#### Exercise details:
Your reply should be made up of every line in the records below that holds the string "concat".

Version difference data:

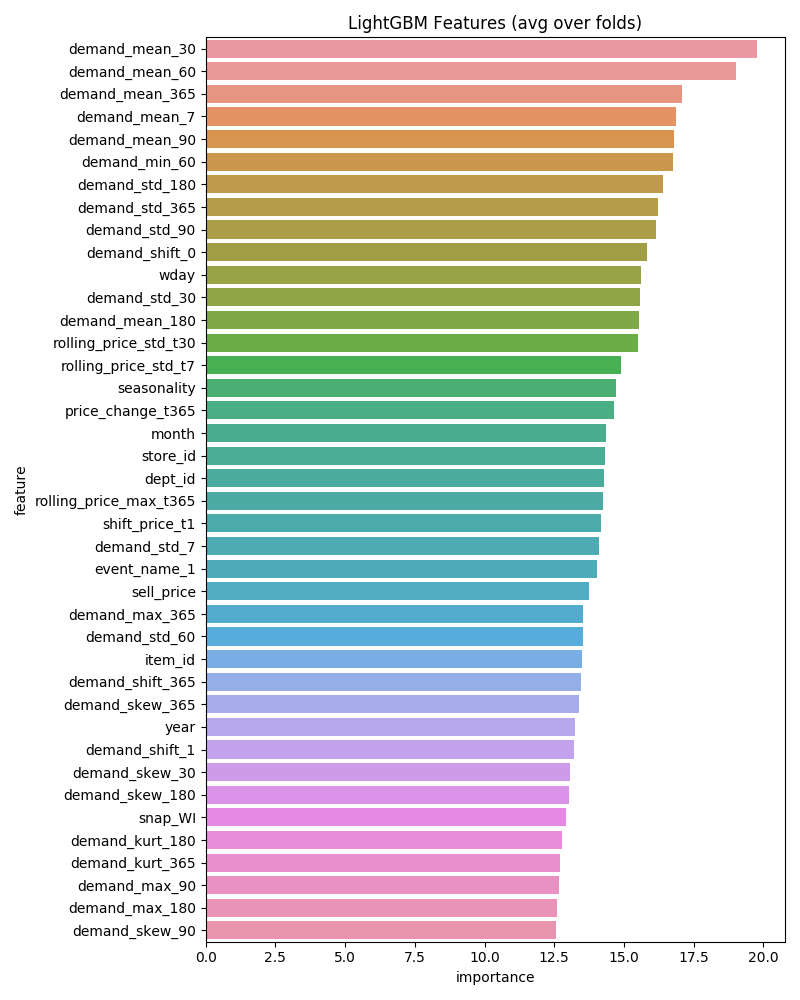
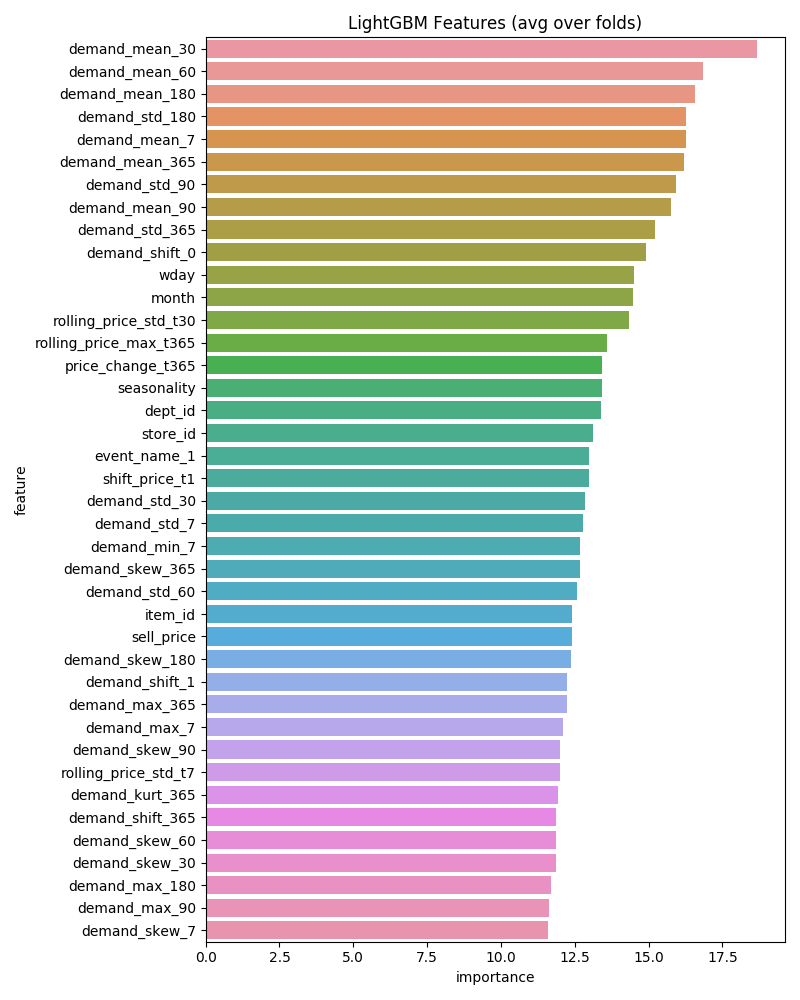
LB#12 holdout + cat cols

diff --git a/src/utils.py b/src/utils.py
@@ -11,10 +11,15 @@ from multiprocessing import Pool, cpu_count
 from sklearn.metrics import mean_squared_error
 from time import time, sleep
 from tqdm import tqdm
+from typing import Union
 
 NUM_FOLDS = 5
 
 FEATS_EXCLUDED = ['demand','index','id','d','date','is_test','wm_yr_wk','d_numeric']
+
+# ref:https://www.kaggle.com/kailex/m5-forecaster-0-57330/comments
+CAT_COLS = ['state_id','dept_id','cat_id','wday','day','week','month',
+            'quarter', 'year', 'is_weekend','snap_CA', 'snap_TX', 'snap_WI']
 
 COMPETITION_NAME = 'm5-forecasting-accuracy'
 
@@ -69,7 +74,7 @@ def line_notify(message):
 # API submission https://github.com/KazukiOnodera/Home-Credit-Default-Risk/blob/master/py/utils.py
 def submit(file_path, comment='from API'):
     os.system('kaggle competitions submit -c {} -f {} -m "{}"'.format(COMPETITION_NAME,file_path,comment))
-    sleep(60) # tekito~~~~
+    sleep(360) # tekito~~~~
     tmp = os.popen('kaggle competitions submissions -c {} -v | head -n 2'.format(COMPETITION_NAME)).read()
     col, values = tmp.strip().split('\n')
     message = 'SCORE!!!\n'
@@ -125,7 +130,7 @@ def to_json(data_dict, path):
 
 # ref: https://www.kaggle.com/harupy/m5-baseline
 class CustomTimeSeriesSplitter:
-    def __init__(self, n_splits=5, train_days=80, test_days=20, day_col="d"):
+    def __init__(self, n_splits=5, train_days=80, test_days=20, day_col='d'):
         self.n_splits = n_splits
         self.train_days = train_days
         self.test_days = test_days
@@ -171,3 +176,90 @@ class CustomTimeSeriesSplitter:
 
     def get_n_splits(self):
         return self.n_splits
+
+# function for evaluating WRMSSEE
+# ref: https://www.kaggle.com/c/m5-forecasting-accuracy/discussion/133834
+class WRMSSEEvaluator(object):
+
+    def __init__(self, train_df: pd.DataFrame, valid_df: pd.DataFrame, calendar: pd.DataFrame, prices: pd.DataFrame):
+        train_y = train_df.loc[:, train_df.columns.str.startswith('d_')]
+        train_target_columns = train_y.columns.tolist()
+        weight_columns = train_y.iloc[:, -28:].columns.tolist()
+
+        train_df['all_id'] = 0  # for lv1 aggregation
+
+        id_columns = train_df.loc[:, ~train_df.columns.str.startswith('d_')].columns.tolist()
+        valid_target_columns = valid_df.loc[:, valid_df.columns.str.startswith('d_')].columns.tolist()
+
+        if not all([c in valid_df.columns for c in id_columns]):
+            valid_df = pd.concat([train_df[id_columns], valid_df], axis=1, sort=False)
+
+        self.train_df = train_df
+        self.valid_df = valid_df
+        self.calendar = calendar
+        self.prices = prices
+
+        self.weight_columns = weight_columns
+        self.id_columns = id_columns
+        self.valid_target_columns = valid_target_columns
+
+        weight_df = self.get_weight_df()
+
+        self.group_ids = (
+            'all_id',
+            'state_id',
+            'store_id',
+            'cat_id',
+            'dept_id',
+            ['state_id', 'cat_id'],
+            ['state_id', 'dept_id'],
+            ['store_id', 'cat_id'],
+            ['store_id', 'dept_id'],
+            'item_id',
+            ['item_id', 'state_id'],
+            ['item_id', 'store_id']
+        )
+
+        for i, group_id in enumerate(tqdm(self.group_ids)):
+            setattr(self, f'lv{i + 1}_train_df', train_df.groupby(group_id)[train_target_columns].sum())
+            setattr(self, f'lv{i + 1}_valid_df', valid_df.groupby(group_id)[valid_target_columns].sum())
+
+            lv_weight = weight_df.groupby(group_id)[weight_columns].sum().sum(axis=1)
+            setattr(self, f'lv{i + 1}_weight', lv_weight / lv_weight.sum())
+
+    def get_weight_df(self) -> pd.DataFrame:
+        day_to_week = self.calendar.set_index('d')['wm_yr_wk'].to_dict()
+        weight_df = self.train_df[['item_id', 'store_id'] + self.weight_columns].set_index(['item_id', 'store_id'])
+        weight_df = weight_df.stack().reset_index().rename(columns={'level_2': 'd', 0: 'value'})
+        weight_df['wm_yr_wk'] = weight_df['d'].map(day_to_week)
+
+        weight_df = weight_df.merge(self.prices, how='left', on=['item_id', 'store_id', 'wm_yr_wk'])
+        weight_df['value'] = weight_df['value'] * weight_df['sell_price']
+        weight_df = weight_df.set_index(['item_id', 'store_id', 'd']).unstack(level=2)['value']
+        weight_df = weight_df.loc[zip(self.train_df.item_id, self.train_df.store_id), :].reset_index(drop=True)
+        weight_df = pd.concat([self.train_df[self.id_columns], weight_df], axis=1, sort=False)
+        return weight_df
+
+    def rmsse(self, valid_preds: pd.DataFrame, lv: int) -> pd.Series:
+        train_y = getattr(self, f'lv{lv}_train_df')
+        valid_y = getattr(self, f'lv{lv}_valid_df')
+        score = ((valid_y - valid_preds) ** 2).mean(axis=1)
+        scale = ((train_y.iloc[:, 1:].values - train_y.iloc[:, :-1].values) ** 2).mean(axis=1)
+        return (score / scale).map(np.sqrt)
+
+    def score(self, valid_preds: Union[pd.DataFrame, np.ndarray]) -> float:
+        assert self.valid_df[self.valid_target_columns].shape == valid_preds.shape
+
+        if isinstance(valid_preds, np.ndarray):
+            valid_preds = pd.DataFrame(valid_preds, columns=self.valid_target_columns)
+
+        valid_preds = pd.concat([self.valid_df[self.id_columns], valid_preds], axis=1, sort=False)
+
+        all_scores = []
+        for i, group_id in enumerate(self.group_ids):
+            lv_scores = self.rmsse(valid_preds.groupby(group_id)[self.valid_target_columns].sum(), i + 1)
+            weight = getattr(self, f'lv{i + 1}_weight')
+            lv_scores = pd.concat([weight, lv_scores], axis=1, sort=False).prod(axis=1)
+            all_scores.append(lv_scores.sum())
+
+        return np.mean(all_scores)

diff --git a/src/203_train_lgbm_all_data.py b/src/203_train_lgbm_all_data.py
@@ -58,22 +58,11 @@ def train_lightgbm(train_df,test_df,debug=False):
     feats = [f for f in train_df.columns if f not in FEATS_EXCLUDED]
     cat_cols = [c for c in CAT_COLS if c in feats]
 
-    # split train & valid
-    train_idx = train_df['date']<='2016-03-27'
-    valid_idx = train_df['date'] > '2016-03-27'
-
-    train_x, train_y = train_df[train_idx][feats], train_df[train_idx]['demand']
-    valid_x, valid_y = train_df[valid_idx][feats], train_df[valid_idx]['demand']
-
     # set data structure
-    lgb_train = lgb.Dataset(train_x,
-                            label=train_y,
-                            categorical_feature=cat_cols,
+    lgb_train = lgb.Dataset(train_df[feats],
+                            label=train_df['demand'],
+#                            categorical_feature=cat_cols,
                             free_raw_data=False)
-    lgb_test = lgb.Dataset(valid_x,
-                           label=valid_y,
-                           categorical_feature=cat_cols,
-                           free_raw_data=False)
 
     # params optimized by optuna
     params ={
@@ -101,18 +90,18 @@ def train_lightgbm(train_df,test_df,debug=False):
     reg = lgb.train(
                     params,
                     lgb_train,
-                    valid_sets=[lgb_train, lgb_test],
-                    valid_names=['train', 'test'],
-                    num_boost_round=10000,
-                    early_stopping_rounds=200,
+#                    valid_sets=[lgb_train, lgb_test],
+#                    valid_names=['train', 'test'],
+                    num_boost_round=1400,
+#                    early_stopping_rounds=200,
                     verbose_eval=100
                     )
 
     # save model
-    reg.save_model('../output/lgbm_holdout.txt')
+    reg.save_model('../output/lgbm_all_data.txt')
 
     # save predictions
-    oof_preds[valid_idx] = reg.predict(valid_x, num_iteration=reg.best_iteration)
+    oof_preds += reg.predict(train_df[feats], num_iteration=reg.best_iteration)
     sub_preds += reg.predict(test_df[feats], num_iteration=reg.best_iteration)
 
     # save feature importances
@@ -122,8 +111,8 @@ def train_lightgbm(train_df,test_df,debug=False):
     fold_importance_df["fold"] = 1
     feature_importance_df = pd.concat([feature_importance_df, fold_importance_df], axis=0)
 
-    print('Fold %2d RMSE : %.6f' % (1, rmse(valid_y, oof_preds[valid_idx])))
-    del reg, train_x, train_y, valid_x, valid_y
+#    print('Fold %2d RMSE : %.6f' % (1, rmse(valid_y, oof_preds[valid_idx])))
+    del reg
     gc.collect()
 
     # Full RMSE score and LINE Notify
@@ -165,7 +154,7 @@ def train_lightgbm(train_df,test_df,debug=False):
         preds.to_csv(submission_file_name, index=False)
 
         # submission by API
-        submit(submission_file_name, comment='model202 cv: %.6f' % full_rmse)
+        submit(submission_file_name, comment='model203 cv: %.6f' % full_rmse)
 
 def main(debug=False):
     with timer("Load Datasets"):

diff --git a/src/002_calendar.py b/src/002_calendar.py
@@ -33,6 +33,8 @@ def main(is_eval=False):
     # drop string columns
     df.drop('weekday',axis=1,inplace=True)
 
+    df['day'] = df['date'].dt.day
+
     # TODO: feature engineering
 
     # save pkl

#### Output below:
+            valid_df = pd.concat([train_df[id_columns], valid_df], axis=1, sort=False)
+        weight_df = pd.concat([self.train_df[self.id_columns], weight_df], axis=1, sort=False)
+        valid_preds = pd.concat([self.valid_df[self.id_columns], valid_preds], axis=1, sort=False)
+            lv_scores = pd.concat([weight, lv_scores], axis=1, sort=False).prod(axis=1)
     feature_importance_df = pd.concat([feature_importance_df, fold_importance_df], axis=0)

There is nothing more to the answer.